COVID-19 Chronicles Revisited: Hong Kong
In many ways, Hong Kong has had a “good” COVID-19.
One of the most densely packed places on earth has recorded only 11,700 infections and 210 deaths out of a population of 7.5 million since the pandemic kicked-off.
At 84.7 years, Hong Kong citizens are the world’s longest living thanks to healthy diets that lend themselves less to COVID-19 co-morbidity markers such as heart disease, diabetes and obesity. An excellent universal healthcare system has also helped immensely. And having also experienced first-hand the ravages of SARS two decades ago, the population was quick to self-adjust its behaviour.
Yet at the same time the Special Administrative Region is a far from happy place. While Hong Kong has never been in full lockdown and certain industries – notably finance, real estate and professional services – have continued to boom, the tourism, retail and hospitality trades which employ far greater numbers have been decimated.
Furthermore, trust in the Government is in increasingly short supply thanks to the perception – fair or otherwise – that COVID-19 has been used as cover to remake the social and political orders.
One manifestation is a slow rate of vaccine take-up despite the authorities having secured plentiful supplies. This is both attributable to the low infection and mortality rates cited above and quarantine requirements that are amongst the most draconian on the planet. The perception of all stick and no carrot remains pervasive.

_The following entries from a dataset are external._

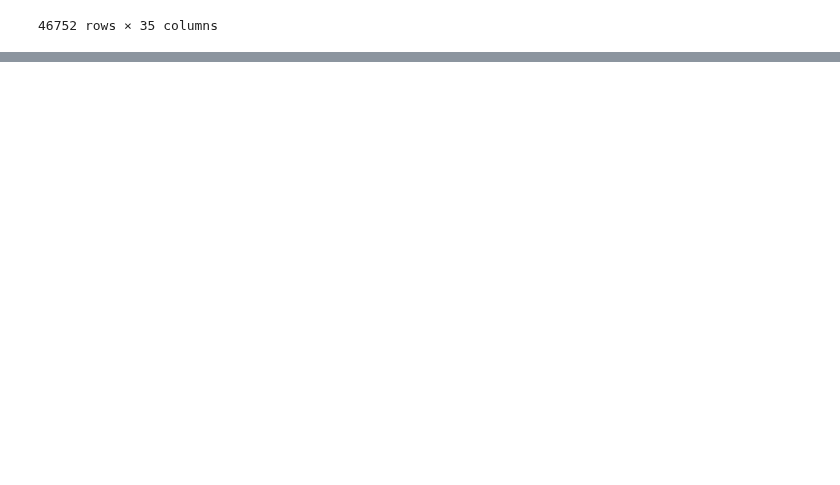
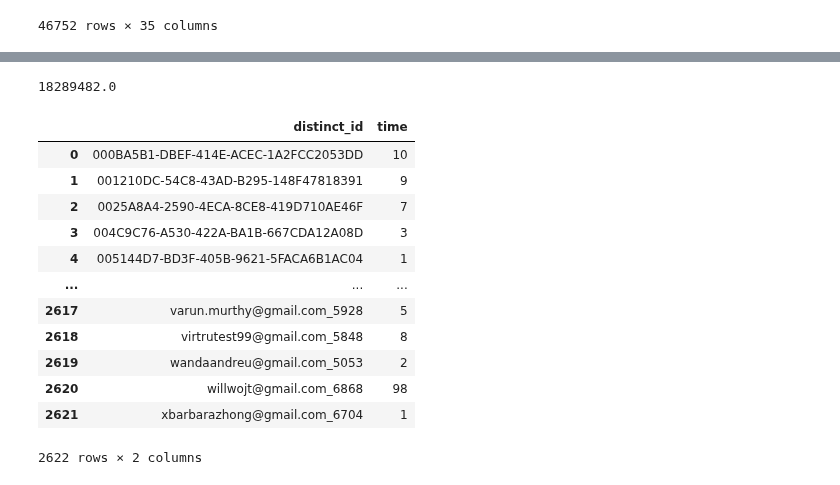
Before and after one commit to prkrishnan1/Simmer_DSS_SP20_Project_1, a Jupyter notebook: Metrics_Charles.ipynb, the cells around one changed output, grey strips where cells are left out. Cells and saved outputs as stored; diff of their text form; code cells hidden in the pictures; blank space fills up the shorter version.

```diff
--- a/Metrics_Charles.ipynb
+++ b/Metrics_Charles.ipynb
@@ -146,0 +158,4 @@ data.to_csv("Cleaned_Dataset_With_ID.csv")
+# %%
+max(df['time_delta'])
+# %% [output]
+18289482.0
@@ -146,0 +167,17 @@ data.to_csv("Cleaned_Dataset_With_ID.csv")
+# %%
+grouped = df.groupby('distinct_id', as_index=False).agg({'time' : 'count'})
+grouped
+# %% [output]
+|  | distinct_id | time |
+| 0 | 000BA5B1-DBEF-414E-ACEC-1A2FCC2053DD | 10 |
+| 1 | 001210DC-54C8-43AD-B295-148F47818391 | 9 |
+| 2 | 0025A8A4-2590-4ECA-8CE8-419D710AE46F | 7 |
+| 3 | 004C9C76-A530-422A-BA1B-667CDA12A08D | 3 |
+| 4 | 005144D7-BD3F-405B-9621-5FACA6B1AC04 | 1 |
+| ... | ... | ... |
+| 2617 | varun.murthy@gmail.com_5928 | 5 |
+| 2618 | virtrutest99@gmail.com_5848 | 8 |
+| 2619 | wandaandreu@gmail.com_5053 | 2 |
+| 2620 | willwojt@gmail.com_6868 | 98 |
+| 2621 | xbarbarazhong@gmail.com_6704 | 1 |
+2622 rows × 2 columns
```
Also changed, not shown: parts of 11 cells of this notebook, 1 other file.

The primary aim appears to be to re-open the border with a Mainland which will only happen when cases remain at or near an arguably unrealistic target of zero for an “extended” period. Opening up to the wider world seems further off with little indication that those who have been vaccinated will be able to benefit from materially easier quarantine restrictions on their returns. Non-mutual recognition of different vaccines further clouds the situation.